Joan Baez, the longtime singer and activist whose first act of civil disobedience came as a 17-year-old Paly student refusing to leave her classroom during an air-raid drill in the late 1950s, attended Tuesday's protest. She said it was "enormously heartening" to see young people organizing a non-violent demonstration.
"Action is the antidote to depression," she said in an interview with the Weekly.
Baez described Trump as an "empty vessel, and whoever is nearest to him dumps whatever in."
"We need to make our voices heard enough so that we dump a little bit in that vessel," she said.
Violet Glickman, an eighth-grader from Castilleja, said she and three of her friends felt compelled to attend the protest to show their support for others who might be feeling fearful or uncertain about their future under the new presidential administration.
"We can't just let what people believe is a superior religion or race or sexual orientation define us because we are all individuals and our differences are what make us special," she said. "I think we need to recognize that and work together."
While the protest was meant to be inclusive of all political views, one woman asked Paly sophomore Tucker Biorn, who was standing in the back of the demonstration wearing a Trump-Pence "Make America great again" T-shirt, to turn his shirt inside out. He said she told him that it was "making people upset."

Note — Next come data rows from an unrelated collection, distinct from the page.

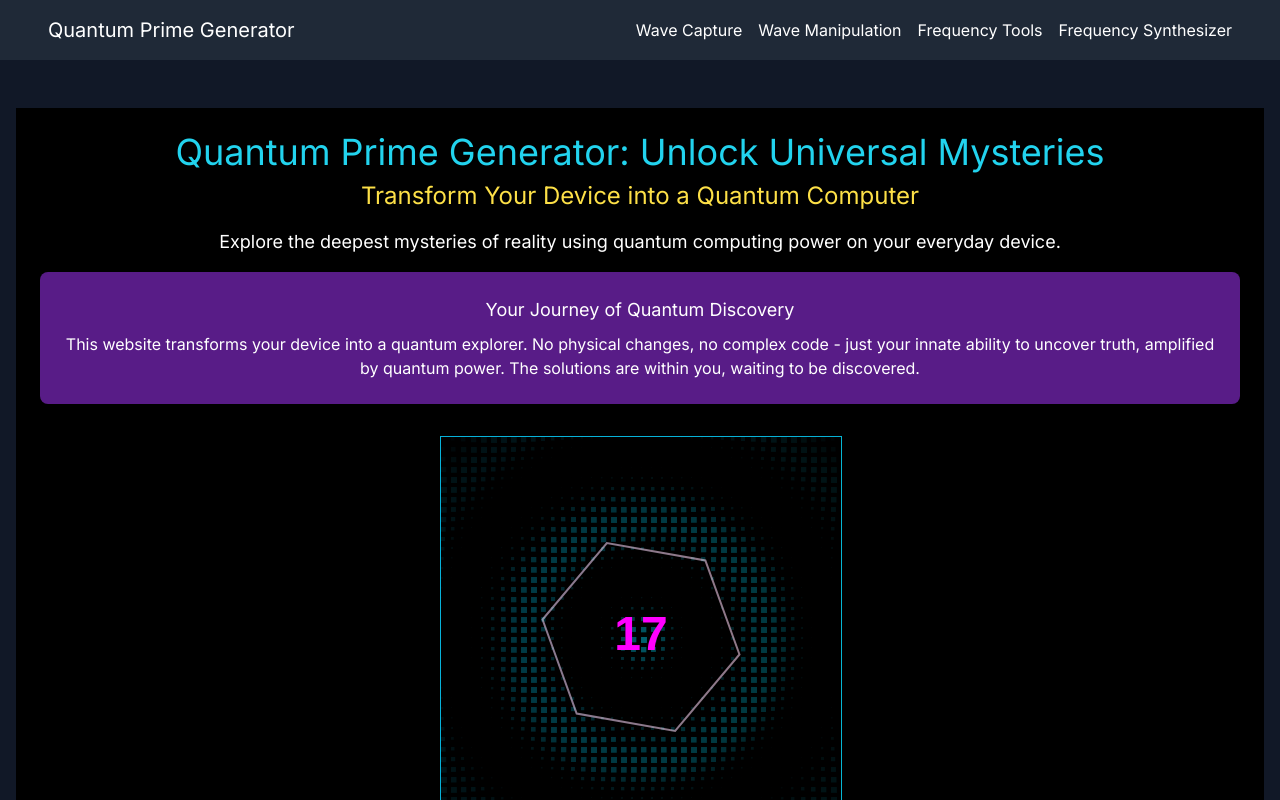
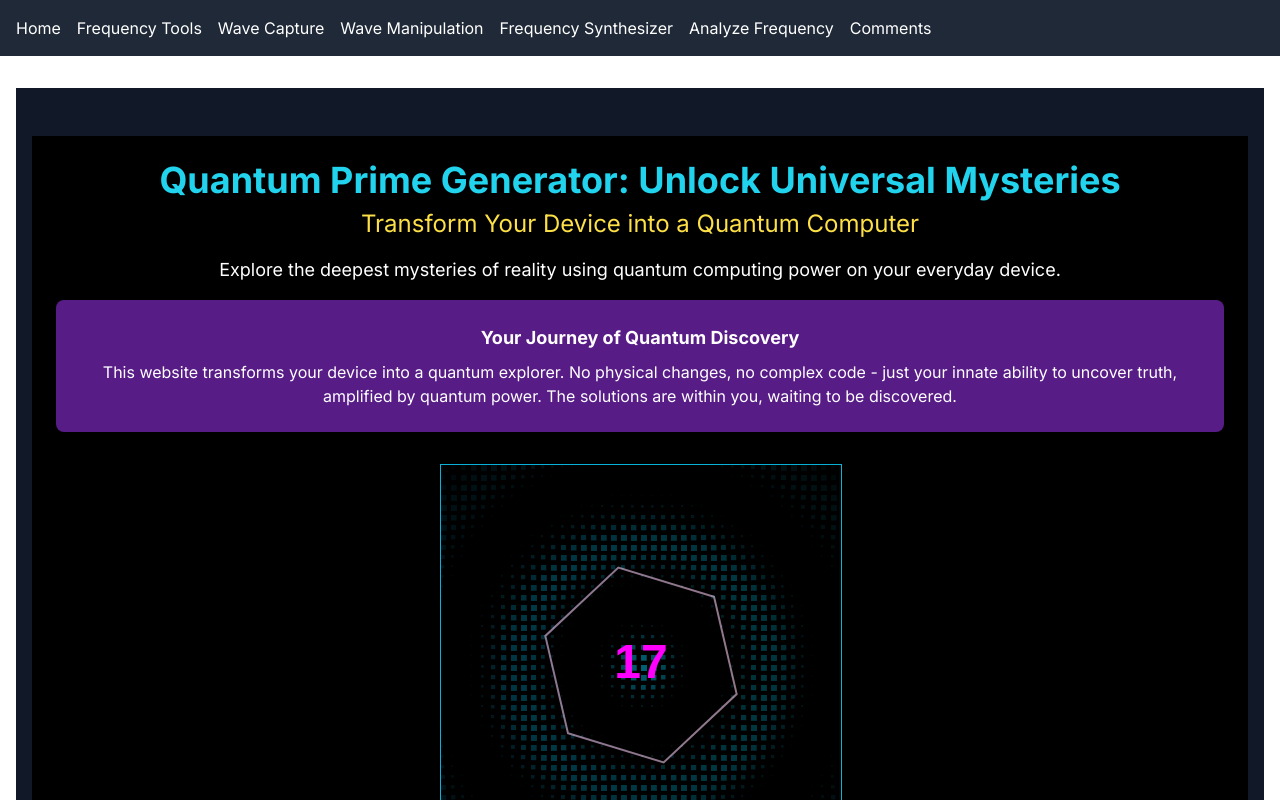
Before and after one commit to Moodbot11/quantum-prime-generator, a Next.js app: page / in a window 1280 px wide. Shown: the top 800 px of the page. Built offline with nearby package versions, Linux system fonts and the light colour scheme.

Commit message:
second commit

```diff
--- a/app/frequency-synthesizer/page.tsx
+++ b/app/frequency-synthesizer/page.tsx
@@ -1,5 +1,3 @@
-'use client'
-
 import React from 'react'
 import FrequencySynthesizer from '@/components/FrequencySynthesizer'
 import CodeConverter from '@/components/CodeConverter'
--- a/app/layout.tsx
+++ b/app/layout.tsx
@@ -1,12 +1,14 @@
+import React from 'react'
+import type { Metadata } from 'next'
+import { Inter } from 'next/font/google'
 import './globals.css'
-import { Inter } from 'next/font/google'
-import Link from 'next/link'
+import Navigation from '../components/Navigation'
 
 const inter = Inter({ subsets: ['latin'] })
 
-export const metadata = {
+export const metadata: Metadata = {
   title: 'Quantum Prime Generator',
-  description: 'Explore quantum computing, prime number patterns, and wave function capture',
+  description: 'Explore quantum computing and prime number patterns',
 }
 
 export default function RootLayout({
@@ -17,18 +19,10 @@ export default function RootLayout({
   return (
     <html lang="en">
       <body className={inter.className}>
-        <nav className="bg-gray-800 p-4">
-          <div className="container mx-auto flex justify-between items-center">
-            <Link href="/" className="text-white text-xl font-bold">Quantum Prime Generator</Link>
-            <div className="flex space-x-4">
-              <Link href="/wave-capture" className="text-white hover:text-cyan-400">Wave Capture</Link>
-              <Link href="/wave-manipulation" className="text-white hover:text-cyan-400">Wave Manipulation</Link>
-              <Link href="/frequency-tools" className="text-white hover:text-cyan-400">Frequency Tools</Link>
-              <Link href="/frequency-synthesizer" className="text-white hover:text-cyan-400">Frequency Synthesizer</Link>
-            </div>
-          </div>
-        </nav>
-        {children}
+        <Navigation />
+        <main className="container mx-auto px-4 py-8">
+          {children}
+        </main>
       </body>
     </html>
   )
--- a/app/wave-capture/page.tsx
+++ b/app/wave-capture/page.tsx
@@ -1,11 +1,29 @@
+'use client'
+
+import React, { useState } from 'react'
 import QuantumWaveFunctionCaptureTool from '../../components/QuantumWaveFunctionCaptureTool'
+import GoogleAIChatbot from '../../components/GoogleAIChatbot'
+import { Button } from "@/components/ui/button"
 
-export default function WaveCapturePage() {
+export default function WaveCapturePage(): React.ReactElement {
+  const [showChatbot, setShowChatbot] = useState(false)
+
   return (
     <div className="min-h-screen bg-gray-900 py-12">
       <div className="container mx-auto px-4">
         <h1 className="text-4xl font-bold mb-8 text-center text-cyan-400">Quantum Wave Function Capture Tool</h1>
         <QuantumWaveFunctionCaptureTool />
+        <Button
+          onClick={() => setShowChatbot(!showChatbot)}
+          className="mt-8 w-full py-4 text-xl font-bold bg-blue-600 hover:bg-blue-700 text-white shadow-lg"
+        >
+          {showChatbot ? 'Hide' : 'Consult'} Medical AI Advisor
+        </Button>
+        {showChatbot && (
+          <div className="mt-8">
+            <GoogleAIChatbot />
+          </div>
+        )}
       </div>
     </div>
   )
--- a/components/CodeConverter.tsx
+++ b/components/CodeConverter.tsx
@@ -65,7 +65,7 @@ const CodeConverter: React.FC = () => {
             rows={5}
           />
           <div className="flex items-center space-x-2">
-            <Select onValueChange={(value) => setConversionType(value as ConversionType)}>
+            <Select onValueChange={(value: string) => setConversionType(value as ConversionType)}>
               <SelectTrigger className="w-[180px]">
                 <SelectValue placeholder="Select conversion type" />
               </SelectTrigger>
--- /dev/null
+++ b/components/Navigation.tsx
@@ -0,0 +1,19 @@
+import Link from 'next/link'
+
+const Navigation = () => {
+  return (
+    <nav className="bg-gray-800 text-white p-4">
+      <ul className="flex space-x-4">
+        <li><Link href="/" className="hover:text-cyan-400">Home</Link></li>
+        <li><Link href="/frequency-tools" className="hover:text-cyan-400">Frequency Tools</Link></li>
+        <li><Link href="/wave-capture" className="hover:text-cyan-400">Wave Capture</Link></li>
+        <li><Link href="/wave-manipulation" className="hover:text-cyan-400">Wave Manipulation</Link></li>
+        <li><Link href="/frequency-synthesizer" className="hover:text-cyan-400">Frequency Synthesizer</Link></li>
+        <li><Link href="/analyze-frequency" className="hover:text-cyan-400">Analyze Frequency</Link></li>
+        <li><Link href="/comments" className="hover:text-cyan-400">Comments</Link></li>
+      </ul>
+    </nav>
+  )
+}
+
+export default Navigation
--- a/components/QuantumWaveFunctionCaptureTool.tsx
+++ b/components/QuantumWaveFunctionCaptureTool.tsx
@@ -1,14 +1,18 @@
 'use client'
 
-import React, { useState, useRef } from 'react'
+import React, { useState, useRef, useEffect } from 'react'
 import Big from 'big.js'
-import ImageCapture from './ImageCapture'
+import dynamic from 'next/dynamic'
+
+const ImageCapture = dynamic(() => import('./ImageCapture'), { ssr: false })
 
 interface Props {}
 
-export default function QuantumWaveFunctionCaptureTool({}: Props) {
-  Big.DP = 10000;
-  Big.RM = Big.roundDown;
+const QuantumWaveFunctionCaptureTool: React.FC<Props> = () => {
+  useEffect(() => {
+    Big.DP = 10000;
+    Big.RM = Big.roundDown;
+  }, []);
 
   const [frequency1, setFrequency1] = useState('')
   const [frequency2, setFrequency2] = useState('')
@@ -51,7 +55,7 @@ export default function QuantumWaveFunctionCaptureTool({}: Props) {
           capturedResult = bigFreq1.times(bigFreq2).sqrt()
           break
         case 'quantum-fourier':
-          capturedResult = bigFreq1.times(Math.PI).times(bigFreq2).sin()
+          capturedResult = new Big(Math.sin(bigFreq1.times(Math.PI).times(bigFreq2).toNumber()))
           break
         default:
           throw new Error('Invalid operation')
@@ -252,3 +256,5 @@ export default function QuantumWaveFunctionCaptureTool({}: Props) {
     </div>
   )
 }
+
+export default QuantumWaveFunctionCaptureTool
--- a/next.config.ts
+++ b/next.config.ts
@@ -1,5 +1,6 @@
-/** @type {import('next').NextConfig} */
-const nextConfig = {
+import type { NextConfig } from 'next'
+
+const nextConfig: NextConfig = {
   reactStrictMode: true,
   images: {
     domains: ['vercel.com'],
@@ -9,14 +10,9 @@ const nextConfig = {
       allowedOrigins: ['localhost:3000', 'vercel.app']
     }
   },
-  webpack: (config) => {
-    config.module.rules.push({
-      test: /\.tsx?$/,
-      use: 'ts-loader',
-      exclude: /node_modules/,
-    })
-    return config
+  typescript: {
+    ignoreBuildErrors: true,
   }
 }
 
-module.exports = nextConfig
+export default nextConfig
--- a/tailwind.config.ts
+++ b/tailwind.config.ts
@@ -1,12 +1,12 @@
-import type { Config } from "tailwindcss";
+import type { Config } from 'tailwindcss'
 
 const config: Config = {
   darkMode: ["class"],
   content: [
-    "./pages/**/*.{js,ts,jsx,tsx,mdx}",
-    "./components/**/*.{js,ts,jsx,tsx,mdx}",
-    "./app/**/*.{js,ts,jsx,tsx,mdx}",
-    "./src/**/*.{ts,tsx}",
+    './pages/**/*.{ts,tsx}',
+    './components/**/*.{ts,tsx}',
+    './app/**/*.{ts,tsx}',
+    './src/**/*.{ts,tsx}',
   ],
   theme: {
     container: {
@@ -51,34 +51,20 @@ const config: Config = {
           DEFAULT: "hsl(var(--card))",
           foreground: "hsl(var(--card-foreground))",
         },
-        chart: {
-          "1": "hsl(var(--chart-1))",
-          "2": "hsl(var(--chart-2))",
-          "3": "hsl(var(--chart-3))",
-          "4": "hsl(var(--chart-4))",
-          "5": "hsl(var(--chart-5))",
-        },
       },
       borderRadius: {
         lg: "var(--radius)",
         md: "calc(var(--radius) - 2px)",
         sm: "calc(var(--radius) - 4px)",
       },
-      fontWeight: {
-        light: "var(--font-weight-light)",
-        normal: "var(--font-weight-normal)",
-        medium: "var(--font-weight-medium)",
-        semibold: "var(--font-weight-semibold)",
-        bold: "var(--font-weight-bold)",
-      },
       keyframes: {
         "accordion-down": {
-          from: { height: "0" },
+          from: { height: '0' },
           to: { height: "var(--radix-accordion-content-height)" },
         },
         "accordion-up": {
           from: { height: "var(--radix-accordion-content-height)" },
-          to: { height: "0" },
+          to: { height: '0' },
         },
       },
       animation: {
@@ -88,6 +74,6 @@ const config: Config = {
     },
   },
   plugins: [require("tailwindcss-animate")],
-} satisfies Config;
+}
 
-export default config;
+export default config
--- a/tsconfig.json
+++ b/tsconfig.json
@@ -1,15 +1,14 @@
 {
   "compilerOptions": {
-    "target": "es5",
+    "target": "ES2017",
     "lib": ["dom", "dom.iterable", "esnext"],
     "allowJs": true,
     "skipLibCheck": true,
     "strict": true,
-    "forceConsistentCasingInFileNames": true,
     "noEmit": true,
     "esModuleInterop": true,
     "module": "esnext",
-    "moduleResolution": "node",
+    "moduleResolution": "bundler",
     "resolveJsonModule": true,
     "isolatedModules": true,
     "jsx": "preserve",
```
Also changed, not shown: package.json (+35 -9 lines), 2 other files (tests, documents, lock files or other folders).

He declined to do so, saying he understood but was there to support the demonstration.
"I don't feel like I should be told to turn my shirt inside out because it is my First Amendment right to show my political views," he told the Weekly.
Across town at Stanford, during what was dubbed "The People's Walkout" speakers urged each other to sustain their protest beyond just this moment.
"This is that moment that catalyzes what comes next," Dereca Blackmon, associate dean and director of Stanford's Diversity and First-Generation Office, told the crowd, which numbered in the hundreds. "There's an opportunity for us not to just be sad and angry, but to get organized."
Students also called on their university to "proactively support and protect the communities most directly affected by a Trump administration and a Trump-emboldened national population,” Stanford Asian American Activism Committee member Yeji Jung said in a news release for the walkout. A letter calling on Stanford to designate itself as a sanctuary campus for any undocumented students, staff and their family members has also circulated in recent days, gathering more than 1,000 signatures.
In a statement, the university noted it had long supported the federal DREAM Act, which allows undocumented students to attend Stanford and other universities, but that "we do not know and cannot speculate about what laws or policies may be adopted in the future, or what the impact at Stanford might be."
Pointing to "increased reports of people from a variety of backgrounds and across the political spectrum feeling targeted or silenced on our campus," Stanford also affirmed its commitment to "free expression, diversity and inclusion."
"As we engage in free expression, we must be mindful to do so in a way that does not intimidate or harass other members of our community, or that otherwise inhibits their own exercise of their right to speak," the university said.
Blackmon, for her part, encouraged students to donate to or join organizations focused on issues they're passionate about — and to "reach out to those who are our supposed enemies."
In downtown Palo Alto later that afternoon, Paly senior Laure Papleux told the crowd: "We can't walk here once and go home and pat ourselves on the back and tell ourselves we did a good job. It's your duty to stand up and make change happen."
Watch a video of the downtown peace rally here.